* _Brief_
Show the lines below that contain the string "lecture".

(Content revision data)
# # # # # # #

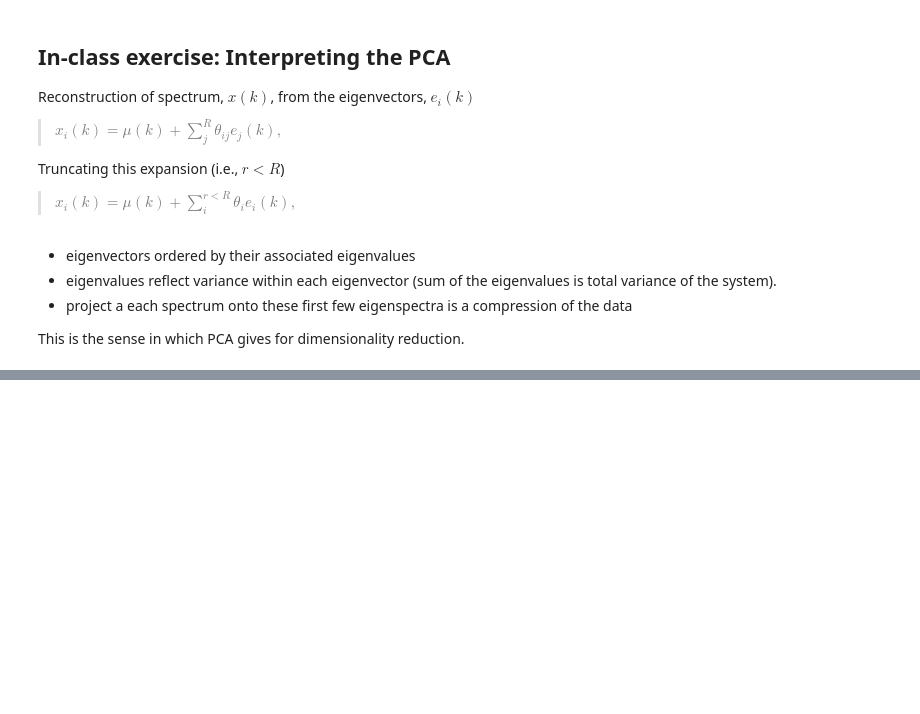
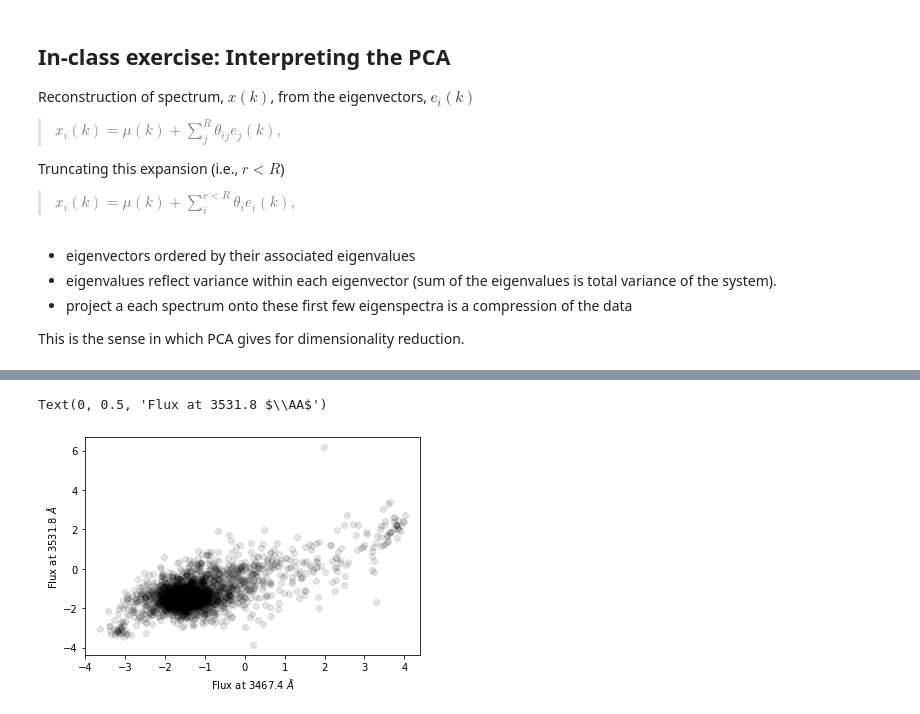
Before and after one commit to mcoughlin/ast8581_2025_Spring, a Jupyter notebook: lecture/12/lecture12.ipynb, the cells around one changed output, grey strips where cells are left out. Cells and saved outputs as stored; diff of their text form; code cells hidden in the pictures; blank space fills up the shorter version.

```diff
--- a/lecture/12/lecture12.ipynb
+++ b/lecture/12/lecture12.ipynb
@@ -705,0 +847,13 @@ plt.show()
+# %%
+# RUN THIS
+from scipy.stats import zscore
+x = 100
+y = 120
+# This just subtracts the mean flux of each spectrum and divides by the standard deviation - i.e. renormalization
+whiten = zscore(spectra, axis=1)
+plt.scatter(whiten[:,x], whiten[:,y], color='k', marker='o', alpha=0.1)
+plt.xlabel(f'Flux at {wavelengths[x]:.1f} $\AA$')
+plt.ylabel(f'Flux at {wavelengths[y]:.1f} $\AA$')
+# %% [output]
+Text(0, 0.5, 'Flux at 3531.8 $\\AA$')
+[figure, added]
```
Also changed, not shown: parts of 37 cells of this notebook, 38 other files.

# # # # # # #

* _Result of the task_
Before and after one commit to mcoughlin/ast8581_2025_Spring, a Jupyter notebook: lecture/12/lecture12.ipynb, the cells around one changed output, grey strips where cells are left out. Cells and saved outputs as stored; diff of their text form; code cells hidden in the pictures; blank space fills up the shorter version.
--- a/lecture/12/lecture12.ipynb
+++ b/lecture/12/lecture12.ipynb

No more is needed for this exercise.